PROBLEM STATEMENT
Among the records below, find the lines that contain "from" and copy each of them.

DATA
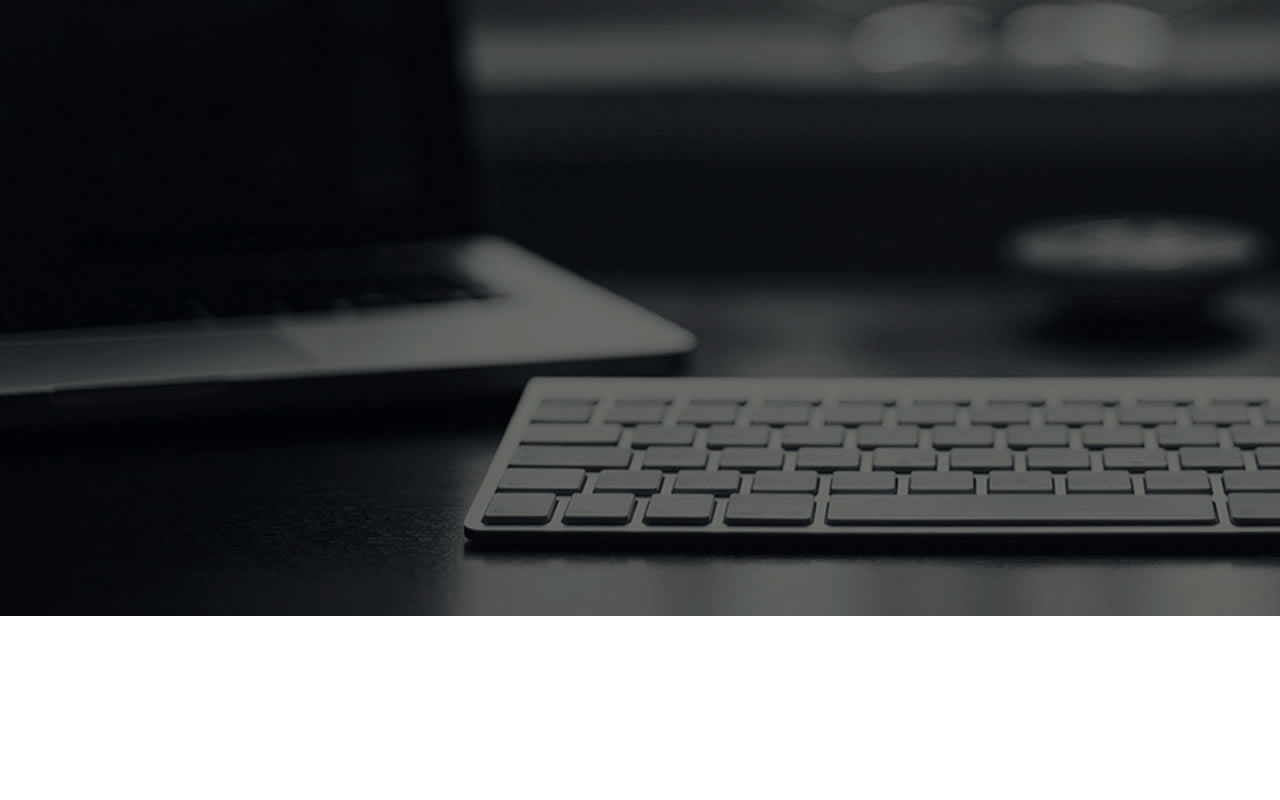
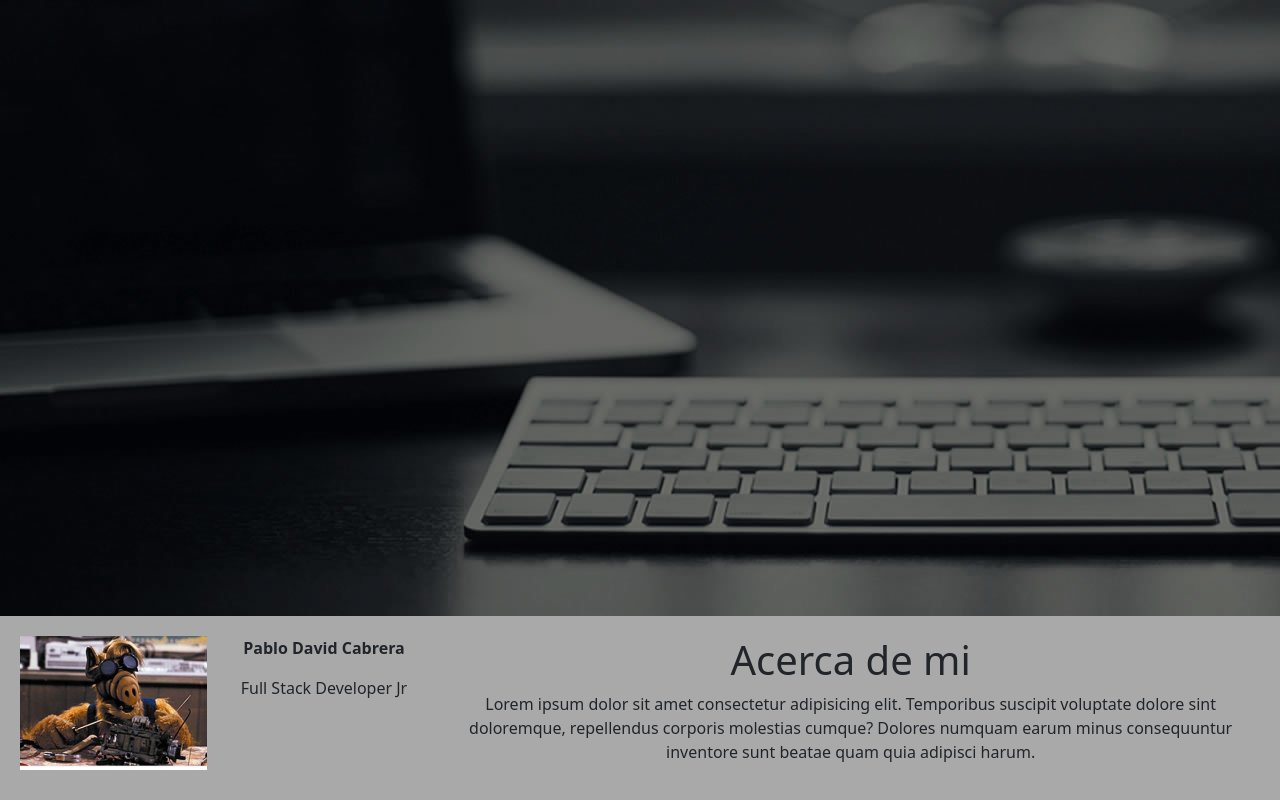
Before and after one commit to PCBlack3/Portfolio-FrontEnd, an Angular app in the folder portfolio/: page / in a window 1280 px wide. Shown: the part 540-1340 px from the top of the page. Before the commit the page ends 1156 px from the top, so only its background shows below. Built offline with nearby package versions, Linux system fonts and the light colour scheme.

Commit message:
add about

```diff
--- a/portfolio/src/app/app.component.html
+++ b/portfolio/src/app/app.component.html
@@ -1 +1,2 @@
 <app-header></app-header>
+<app-about></app-about>
--- a/portfolio/src/app/app.module.ts
+++ b/portfolio/src/app/app.module.ts
@@ -7,13 +7,15 @@ import { AppComponent } from './app.component';
 import { HeaderComponent } from './components/header/header.component';
 import { LinkRedesComponent } from './components/link-redes/link-redes.component';
 import { BannerComponent } from './components/banner/banner.component';
+import { AboutComponent } from './components/about/about.component';
 
 @NgModule({
   declarations: [
     AppComponent,
     HeaderComponent,
     LinkRedesComponent,
-    BannerComponent
+    BannerComponent,
+    AboutComponent
   ],
   imports: [
     BrowserModule,
--- /dev/null
+++ b/portfolio/src/app/components/about/about.component.css
@@ -0,0 +1,12 @@
+.row{
+    padding: 20px;
+}
+
+div{
+    background-color: darkgray;
+    text-align: center;
+}
+
+#nombre{
+    font-weight: bold;
+}
--- /dev/null
+++ b/portfolio/src/app/components/about/about.component.html
@@ -0,0 +1,15 @@
+<div class="row">
+    <div class="col-xs-12 col-sm-2 col-md-2 col-lg-2">
+        <img src="../../../assets/aboutphoto.jpg" class="img-fluid">
+    </div>
+    <div class="col-xs-12 col-sm-2 col-md-2 col-lg-2">
+        <p id="nombre" >Pablo David Cabrera</p>
+        <p>Full Stack Developer Jr</p>
+    </div>
+    <div class="col-xs-12 col-sm-8 col-md-8 col-lg-8">
+        <span>
+            <h1>Acerca de mi</h1>
+            <p>Lorem ipsum dolor sit amet consectetur adipisicing elit. Temporibus suscipit voluptate dolore sint doloremque, repellendus corporis molestias cumque? Dolores numquam earum minus consequuntur inventore sunt beatae quam quia adipisci harum.</p>
+        </span>
+    </div>
+</div>
--- /dev/null
+++ b/portfolio/src/app/components/about/about.component.ts
@@ -0,0 +1,15 @@
+import { Component, OnInit } from '@angular/core';
+
+@Component({
+  selector: 'app-about',
+  templateUrl: './about.component.html',
+  styleUrls: ['./about.component.css']
+})
+export class AboutComponent implements OnInit {
+
+  constructor() { }
+
+  ngOnInit(): void {
+  }
+
+}
--- a/portfolio/src/app/components/header/header.component.css
+++ b/portfolio/src/app/components/header/header.component.css
@@ -1,5 +1,5 @@
 div{
-    background-color: olive;
+    background-color: rgb(70, 70, 7);
 }
 
 app-link-redes{
```
Also changed, not shown: portfolio/src/assets/aboutphoto.jpg (added), 1 other file (tests, documents, lock files or other folders).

RESPONSE
Before and after one commit to PCBlack3/Portfolio-FrontEnd, an Angular app in the folder portfolio/: page / in a window 1280 px wide. Shown: the part 540-1340 px from the top of the page. Before the commit the page ends 1156 px from the top, so only its background shows below. Built offline with nearby package versions, Linux system fonts and the light colour scheme.
@@ -7,13 +7,15 @@ import { AppComponent } from './app.component';
 import { HeaderComponent } from './components/header/header.component';
 import { LinkRedesComponent } from './components/link-redes/link-redes.component';
 import { BannerComponent } from './components/banner/banner.component';
+import { AboutComponent } from './components/about/about.component';
+import { Component, OnInit } from '@angular/core';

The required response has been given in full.